1 The province between the Alps and the Rubicon was called Gallia Citerior, or Cisalpina, from its situation; also Togata, from the inhabitants wearing the Roman toga.

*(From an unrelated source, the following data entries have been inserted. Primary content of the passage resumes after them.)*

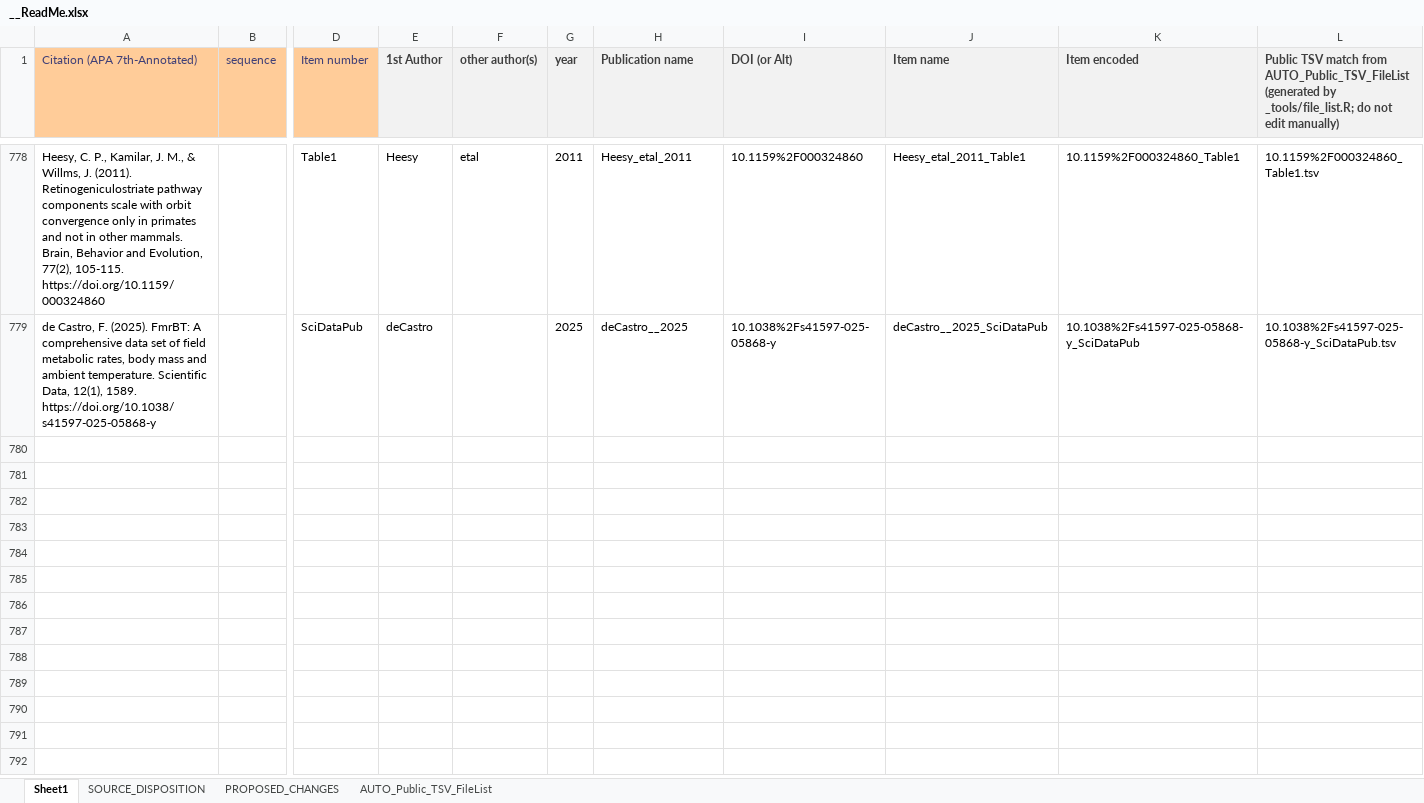
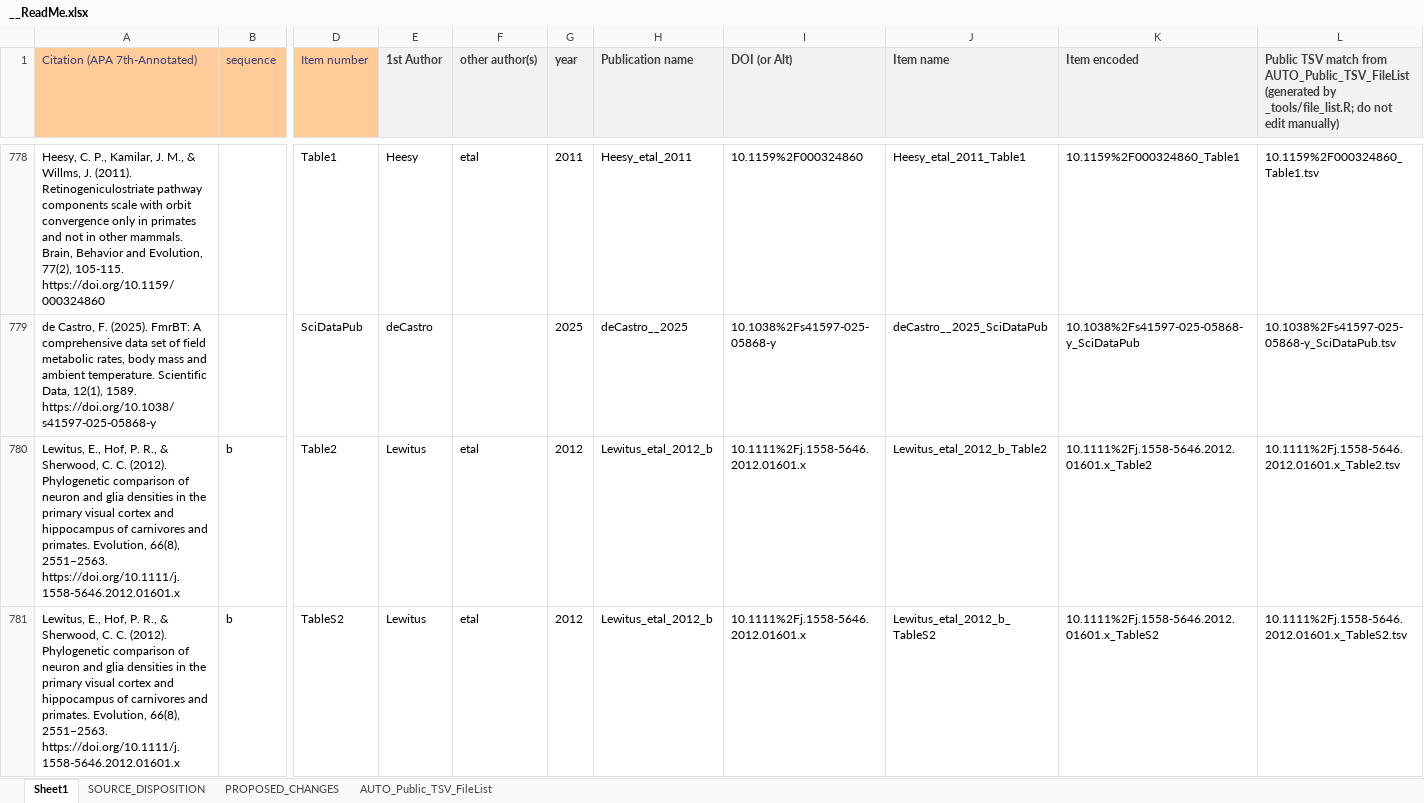
Before and after one commit to AleAliSousa/Evo-M1-Trait-Data, an Excel workbook: __ReadMe.xlsx, sheet Sheet1, drawn as a sheet; only a part is shown, gaps mark what is left out; values as stored, in another font and other column widths than the file's, no borders; rows hold the shown columns only; the diff covers the shown part only; the diff names each change by its address in the sheet, - before the commit and + after, or states it on an @@ line.

Commit message:
Add and register Lewitus, Benson-Amram and Amunts datasets

```diff
--- a/__ReadMe.xlsx (sheet Sheet1)
+++ b/__ReadMe.xlsx (sheet Sheet1)
+row 780: Lewitus, E., Hof, P. R., & Sherwood, C. C. (2012). Phylogenetic comparison of neuron and glia densities in the primary visual cortex and hippocampus of carnivores and primates. Evolution, 66(8), 2551–2563. https://doi.org/10.1111/j.1558-5646.2012.01601.x | b | Table2 | Lewitus | etal | 2012 | Lewitus_etal_2012_b | 10.1111%2Fj.1558-5646.2012.01601.x | Lewitus_etal_2012_b_Table2 | 10.1111%2Fj.1558-5646.2012.01601.x_Table2 | 10.1111%2Fj.1558-5646.2012.01601.x_Table2.tsv
+row 781: Lewitus, E., Hof, P. R., & Sherwood, C. C. (2012). Phylogenetic comparison of neuron and glia densities in the primary visual cortex and hippocampus of carnivores and primates. Evolution, 66(8), 2551–2563. https://doi.org/10.1111/j.1558-5646.2012.01601.x | b | TableS2 | Lewitus | etal | 2012 | Lewitus_etal_2012_b | 10.1111%2Fj.1558-5646.2012.01601.x | Lewitus_etal_2012_b_TableS2 | 10.1111%2Fj.1558-5646.2012.01601.x_TableS2 | 10.1111%2Fj.1558-5646.2012.01601.x_TableS2.tsv
```
Also changed, not shown: 3 added rows elsewhere in this sheet, sheet AUTO_Public_TSV_FileList, 58 other files.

The other was called Ulterior, and by Cicero often Ultima, or Transalpina; and also Comata from the fashion of the inhabitants wearing long hair.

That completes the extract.